The report also discovered that a company that spent only 82 percent of revenue on medical expenses also spent $1.5 million on a corporate retreat in Edinburgh, Scotland and $1.8 million on a retreat in Cancun, Mexico. Wasting our seniors' hard earned money on unnecessary expenses is reprehensible. In the words of Representative Bart Stupak, "Seniors pay Medicare Advantage premiums with the expectation that the money will be used to provide critical medical care -- not pay for marketing campaigns and executive bonuses. The disparity between the percentage of premiums used to pay medical claims in traditional Medicare and Medicare Advantage is unacceptable; our seniors deserve better. This report is just the latest example of private insurance companies exploiting the Medicare Advantage system for their own gain."

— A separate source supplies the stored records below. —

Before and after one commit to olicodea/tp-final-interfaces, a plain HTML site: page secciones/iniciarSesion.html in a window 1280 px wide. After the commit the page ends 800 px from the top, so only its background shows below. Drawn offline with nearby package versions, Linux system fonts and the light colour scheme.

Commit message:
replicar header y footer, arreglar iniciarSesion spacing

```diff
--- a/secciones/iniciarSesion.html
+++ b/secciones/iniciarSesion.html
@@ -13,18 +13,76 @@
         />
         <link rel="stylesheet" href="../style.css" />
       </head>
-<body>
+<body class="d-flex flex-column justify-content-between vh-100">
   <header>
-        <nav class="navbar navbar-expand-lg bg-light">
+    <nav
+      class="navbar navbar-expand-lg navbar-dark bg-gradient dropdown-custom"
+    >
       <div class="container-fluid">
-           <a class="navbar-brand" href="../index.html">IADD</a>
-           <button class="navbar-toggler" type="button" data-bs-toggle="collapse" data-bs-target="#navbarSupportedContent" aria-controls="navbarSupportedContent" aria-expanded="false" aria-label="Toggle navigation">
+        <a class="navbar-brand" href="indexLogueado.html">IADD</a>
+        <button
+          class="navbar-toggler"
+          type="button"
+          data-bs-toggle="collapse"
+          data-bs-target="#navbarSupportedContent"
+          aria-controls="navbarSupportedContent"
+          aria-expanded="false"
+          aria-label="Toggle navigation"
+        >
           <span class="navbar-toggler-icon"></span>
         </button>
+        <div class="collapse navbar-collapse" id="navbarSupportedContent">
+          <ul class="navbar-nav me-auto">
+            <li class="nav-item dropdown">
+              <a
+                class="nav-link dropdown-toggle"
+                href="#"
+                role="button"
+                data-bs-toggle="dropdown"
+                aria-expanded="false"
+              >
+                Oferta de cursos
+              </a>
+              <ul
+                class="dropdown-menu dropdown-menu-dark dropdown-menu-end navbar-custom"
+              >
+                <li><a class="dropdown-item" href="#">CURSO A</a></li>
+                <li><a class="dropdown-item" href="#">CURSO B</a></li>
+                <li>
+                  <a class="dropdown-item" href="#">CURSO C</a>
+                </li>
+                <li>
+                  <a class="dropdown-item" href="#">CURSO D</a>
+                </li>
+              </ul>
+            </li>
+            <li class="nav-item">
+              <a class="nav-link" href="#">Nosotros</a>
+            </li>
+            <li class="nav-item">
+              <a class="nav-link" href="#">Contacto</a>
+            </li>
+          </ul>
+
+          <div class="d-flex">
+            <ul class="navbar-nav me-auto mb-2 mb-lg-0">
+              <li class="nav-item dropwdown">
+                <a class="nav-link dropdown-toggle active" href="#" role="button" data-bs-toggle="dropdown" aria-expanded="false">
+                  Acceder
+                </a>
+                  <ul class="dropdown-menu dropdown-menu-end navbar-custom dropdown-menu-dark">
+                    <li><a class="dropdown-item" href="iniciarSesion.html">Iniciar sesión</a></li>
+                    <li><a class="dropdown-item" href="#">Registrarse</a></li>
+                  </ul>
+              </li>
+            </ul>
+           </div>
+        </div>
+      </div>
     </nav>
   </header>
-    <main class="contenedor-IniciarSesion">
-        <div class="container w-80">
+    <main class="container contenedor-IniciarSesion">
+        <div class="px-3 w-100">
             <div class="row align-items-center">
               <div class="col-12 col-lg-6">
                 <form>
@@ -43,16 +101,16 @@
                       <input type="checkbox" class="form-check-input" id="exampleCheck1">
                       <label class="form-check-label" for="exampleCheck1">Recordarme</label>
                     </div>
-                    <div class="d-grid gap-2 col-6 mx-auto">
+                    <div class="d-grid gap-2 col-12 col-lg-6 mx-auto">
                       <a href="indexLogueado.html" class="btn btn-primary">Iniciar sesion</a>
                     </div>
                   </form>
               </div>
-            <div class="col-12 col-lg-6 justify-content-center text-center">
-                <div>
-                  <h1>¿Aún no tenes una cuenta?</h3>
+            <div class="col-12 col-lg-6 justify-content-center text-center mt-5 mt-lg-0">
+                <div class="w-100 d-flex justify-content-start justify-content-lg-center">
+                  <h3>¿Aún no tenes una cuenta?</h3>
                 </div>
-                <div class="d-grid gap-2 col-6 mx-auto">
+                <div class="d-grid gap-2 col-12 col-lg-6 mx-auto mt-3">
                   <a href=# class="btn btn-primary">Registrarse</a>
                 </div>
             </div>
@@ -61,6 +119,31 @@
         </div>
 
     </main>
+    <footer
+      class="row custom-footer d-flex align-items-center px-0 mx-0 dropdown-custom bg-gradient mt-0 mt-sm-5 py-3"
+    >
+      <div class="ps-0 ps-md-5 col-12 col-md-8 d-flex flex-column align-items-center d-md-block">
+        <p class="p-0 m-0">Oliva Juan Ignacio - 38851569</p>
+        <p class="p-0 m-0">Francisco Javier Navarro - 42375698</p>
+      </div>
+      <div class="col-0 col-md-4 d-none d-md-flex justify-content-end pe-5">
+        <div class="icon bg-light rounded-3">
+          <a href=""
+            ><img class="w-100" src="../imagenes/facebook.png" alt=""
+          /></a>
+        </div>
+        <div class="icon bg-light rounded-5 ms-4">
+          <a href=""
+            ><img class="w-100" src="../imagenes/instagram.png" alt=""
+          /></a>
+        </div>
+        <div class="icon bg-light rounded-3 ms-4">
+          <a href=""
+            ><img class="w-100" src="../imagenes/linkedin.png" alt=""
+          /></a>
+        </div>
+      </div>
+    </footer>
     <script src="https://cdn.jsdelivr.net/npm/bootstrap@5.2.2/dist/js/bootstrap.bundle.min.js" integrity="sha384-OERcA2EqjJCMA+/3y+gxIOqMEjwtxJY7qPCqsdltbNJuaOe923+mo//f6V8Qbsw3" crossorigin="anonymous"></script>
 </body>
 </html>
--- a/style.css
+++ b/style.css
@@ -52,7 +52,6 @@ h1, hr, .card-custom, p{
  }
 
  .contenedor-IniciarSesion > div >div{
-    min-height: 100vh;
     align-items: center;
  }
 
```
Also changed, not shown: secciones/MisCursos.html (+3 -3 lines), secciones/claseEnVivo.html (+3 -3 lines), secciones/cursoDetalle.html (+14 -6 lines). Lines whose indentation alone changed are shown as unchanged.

Our seniors deserve better than having to choose between the confusion and inefficiency of multiple plans and the wasteful extravagance of Medicare Advantage providers. Congress can mitigate this problem by creating a public benefit option, a program in which beneficiaries would receive comprehensive care from the government. The government would pay for roughly the same amount of care that it would otherwise provide through traditional Medicare, and consumers would pay for the rest of the care through premiums. Beneficiaries would receive all of their care from one program, so there would be no difficulties arising from trying to combine multiple plans. Because that plan would be public and administered by the Centers for Medicare and Medicaid Services (the same program that administers Medicare), it would be remarkably more efficient than private insurers and would not waste money on extravagant corporate expenses. Finally, because the program would be paid for by consumer premiums, it would be completely revenue-neutral for the government.
The Commonwealth Fund projected the benefits of such a program and published their findings in Health Affairs. According to their report, a comprehensive benefit option would substantially improve the quality and value of coverage offered to consumers while saving them an average of $357 annually on premiums and $60 annually on out-of-pocket costs. The overall market reduction in spending would be approximately $5 billion.
Another advantage of a comprehensive benefit option is just that: it is an option. Even though multiple plans and consolidated private plans are less efficient than a single public plan, consumers may prefer these plans because they can provide more specialized care. If they are willing to pay the higher premiums associated with these plans, they would be able to purchase them. Indeed, private insurers that offer Medicare Advantage plans would have an incentive to become more efficient in order to remain competitive with the public option. This would require them to eliminate unnecessary expenses (like trips to Cancun). A comprehensive benefit option would also give insurers who provide Medicare Supplemental Insurance an incentive to do a better job of integrating their plans with Medicare to mitigate problems associated with combining multiple plans.
Our seniors deserve a better choice for acquiring comprehensive health insurance coverage. Creating a comprehensive public benefit option would give them that choice. It would require no additional government revenue and would save billions by making the market more efficient.
Wilson Parker is a member of the Roosevelt Institute | Campus Network's chapter at UNC Chapel Hill, where he is studying economics. He serves as the co-director of the chapter's Economic Policy Center.